Honey made the old fashioned way - Only sweet nectar and hard work! Unadulterated; no additives, it's 100% naturally Canadian.


Marg's Honey Owners

The owners of Marg's Honey are Robert and Margaret Smith.

Robert began beekeeping in 1977, when he bought 4 hives from a lady who worked with him in the Department of Agriculture office in Ashern, Manitoba. Marg used to help him with the work from time to time, but only became more involved closer to when they moved into Winnipeg in 1988.

The business we now know as Marg's Honey came to be when The Smiths moved to Winnipeg in 1988. Marg had taken a leave of absence from teaching to go to University of Manitoba to complete her B.Ed. She didn't have an income while she was attending University, and so they decided to give her a source of income by putting the business in her name. And so, "Marg's Honey" was born.

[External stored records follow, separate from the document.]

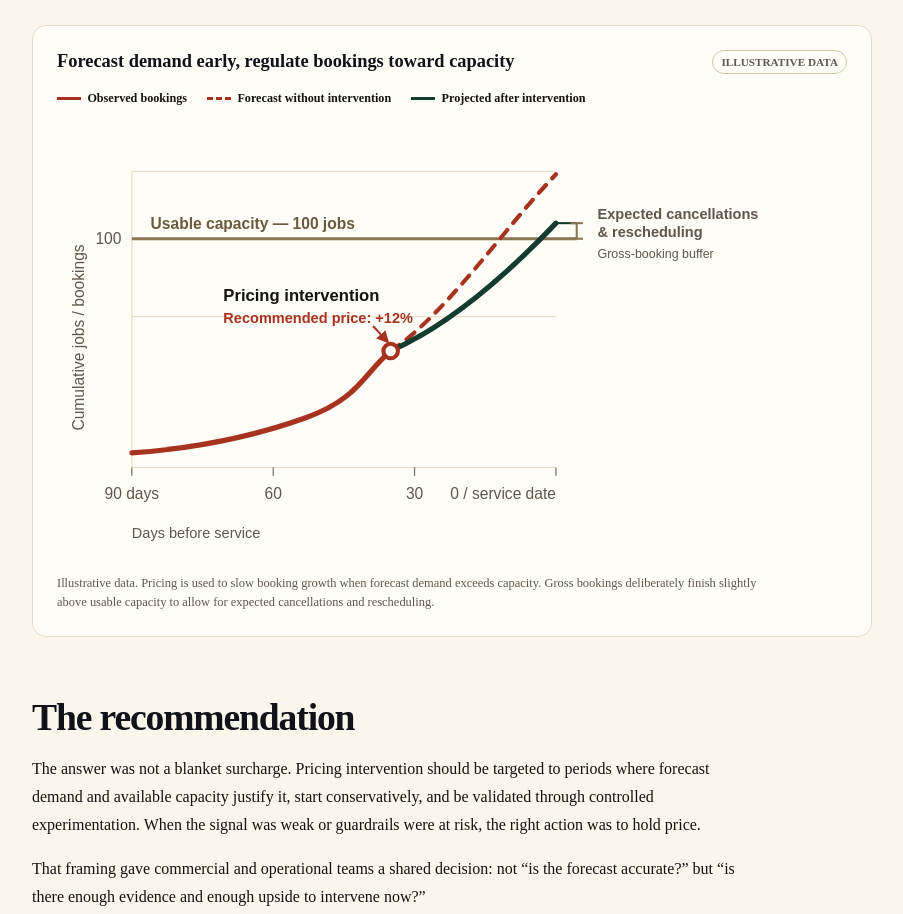
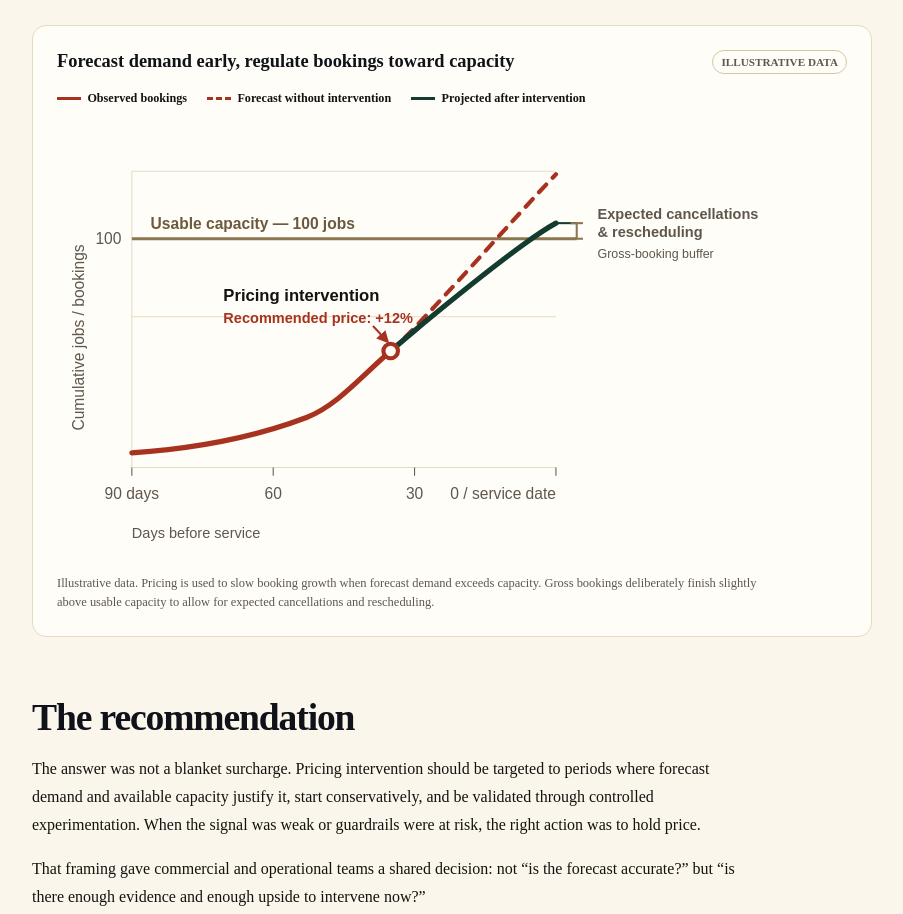
Before and after one commit to ShahnurIslam/shan-astro, an Astro site: page /work/marketplace-pricing-demand-forecasting in a window 1280 px wide. Shown: the part 1536-2450 px from the top of the page, without its empty margins (88-991 px from the left). Built offline with nearby package versions, Linux system fonts and the light colour scheme; Astro itself is replaced by a stand-in of ours.

Commit message:
Smooth pricing forecast curves

```diff
--- a/src/pages/work/marketplace-pricing-demand-forecasting.astro
+++ b/src/pages/work/marketplace-pricing-demand-forecasting.astro
@@ -83,9 +83,9 @@ import CaseStudy from '../../layouts/CaseStudy.astro';
 					<text x="26" y="215" text-anchor="middle" transform="rotate(-90 26 215)">Cumulative jobs / bookings</text>
 					<text x="90" y="111" fill="#6c5a3e" font-weight="700">Usable capacity — 100 jobs</text>
 				</g>
-				<path d="M 72 326 C 130 322, 190 310, 240 292 S 295 250, 321 228" fill="none" stroke="#a83220" stroke-width="5" stroke-linecap="round" />
-				<path d="M 321 228 C 375 192, 430 110, 480 58" fill="none" stroke="#a83220" stroke-width="4" stroke-dasharray="10 9" stroke-linecap="round" />
-				<path d="M 321 228 C 382 201, 440 147, 480 105" fill="none" stroke="#143b2f" stroke-width="5" stroke-linecap="round" />
+				<path d="M 72 326 C 132 322, 190 311, 240 292 C 270 280, 292 253, 321 228" fill="none" stroke="#a83220" stroke-width="5" stroke-linecap="round" />
+				<path d="M 321 228 C 350 203, 445 94, 480 58" fill="none" stroke="#a83220" stroke-width="4" stroke-dasharray="10 9" stroke-linecap="round" />
+				<path d="M 321 228 C 350 203, 445 124, 480 105" fill="none" stroke="#143b2f" stroke-width="5" stroke-linecap="round" />
 				<circle cx="321" cy="228" r="7" fill="#fffdf7" stroke="#a83220" stroke-width="4" />
 				<g class="pricing-intervention" fill="#151210" font-family="Atkinson, sans-serif" font-size="16" font-weight="700">
 					<text x="160" y="180">Pricing intervention</text>
```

It was registered as a business in 2006, but Rob had been beekeeping a long time before that!

Beekeeping has changed a lot since 1977. Back then, they used to buy packages of bees in the spring from the U.S.A. They shook them into their hives, allowed them to do their work all summer, took the honey boxes off the hives, then killed the bees off in the fall. They would extract the honey, store their boxes for the winter and start all over again the next year.

There were not nearly the number of diseases and pests and viruses to deal with that we have now. When the border closed around 1987, they were no longer able to bring packaged bees into Canada. Over the years, they began to experiment with overwintering the bees, by feeding them sugar syrup in the fall and wrapping them up for the winter. Some years were more successful than others, but gradually they built up the numbers of hives. When they moved into Winnipeg, they had around 50 hives.

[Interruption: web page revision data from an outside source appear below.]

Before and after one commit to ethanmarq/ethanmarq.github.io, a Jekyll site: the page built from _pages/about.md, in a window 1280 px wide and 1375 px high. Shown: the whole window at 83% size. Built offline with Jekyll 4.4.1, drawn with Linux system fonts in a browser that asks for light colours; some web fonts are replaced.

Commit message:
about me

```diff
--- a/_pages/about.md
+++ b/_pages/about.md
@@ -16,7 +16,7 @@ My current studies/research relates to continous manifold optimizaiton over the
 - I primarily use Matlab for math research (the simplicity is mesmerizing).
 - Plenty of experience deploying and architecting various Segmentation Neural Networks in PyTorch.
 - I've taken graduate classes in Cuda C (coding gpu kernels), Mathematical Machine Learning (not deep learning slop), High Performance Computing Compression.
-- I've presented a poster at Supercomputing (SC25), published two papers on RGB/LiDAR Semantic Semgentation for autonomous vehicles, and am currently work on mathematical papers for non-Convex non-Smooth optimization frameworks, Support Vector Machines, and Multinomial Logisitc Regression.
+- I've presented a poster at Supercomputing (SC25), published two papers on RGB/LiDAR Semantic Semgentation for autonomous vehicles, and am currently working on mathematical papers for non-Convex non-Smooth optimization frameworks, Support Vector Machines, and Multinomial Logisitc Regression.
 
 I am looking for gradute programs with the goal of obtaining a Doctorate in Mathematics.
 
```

When Robert and Margaret got closer to retirement, they wanted to find something that they could do together. And since they both enjoyed beekeeping, that's what they decided to do. So far, they have increased the number of hives they manage every year and are aiming for 500 hives in 2010.

They are also a part of a research project for the University of Manitoba, along with 24 other beekeepers, and they are exploring the extent of viruses in Manitoba, which could prove interesting. Their Bee Shed is gradually coming into shape. They hope to be CFIA approved for Packer-Grader status by the end of 2010.

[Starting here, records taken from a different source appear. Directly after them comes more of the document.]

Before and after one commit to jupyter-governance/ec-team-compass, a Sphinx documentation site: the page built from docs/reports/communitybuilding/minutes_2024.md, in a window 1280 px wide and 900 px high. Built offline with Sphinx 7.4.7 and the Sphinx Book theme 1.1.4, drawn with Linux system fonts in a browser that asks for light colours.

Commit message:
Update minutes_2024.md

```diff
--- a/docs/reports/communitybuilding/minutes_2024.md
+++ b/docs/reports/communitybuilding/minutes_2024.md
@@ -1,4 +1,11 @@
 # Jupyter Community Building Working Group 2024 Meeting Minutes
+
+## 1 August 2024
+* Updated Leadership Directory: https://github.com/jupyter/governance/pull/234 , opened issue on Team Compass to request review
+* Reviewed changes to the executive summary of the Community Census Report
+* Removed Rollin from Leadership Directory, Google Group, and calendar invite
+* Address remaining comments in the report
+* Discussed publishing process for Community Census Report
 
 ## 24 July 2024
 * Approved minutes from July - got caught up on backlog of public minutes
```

When not tending to the bees, Robert attends Bee Conferences and helps his growing family with various renovation projects. He sings in a Barbershop Quartet called Harlequin. He's done that for over 20 years and has won numerous awards and accolades in his singing career.

Margaret recently retired from Heading the National Board for the Canadian Association for Young Children. After 12 years, it's a bit of a change for her, but she is enjoying the additional time and has become involved more with the Province of Manitoba as a hive inspector and the local Honey Coop.

Robert and Margaret are deeply involved in their family, community and church and take part in movie groups and church choir, among other things. They've gone on trips and connected with Beekeepers in the Netherlands and Cuba recently and, when vacationing in Cuba, they make sure to take trips around the island to give away bicycles and clothing.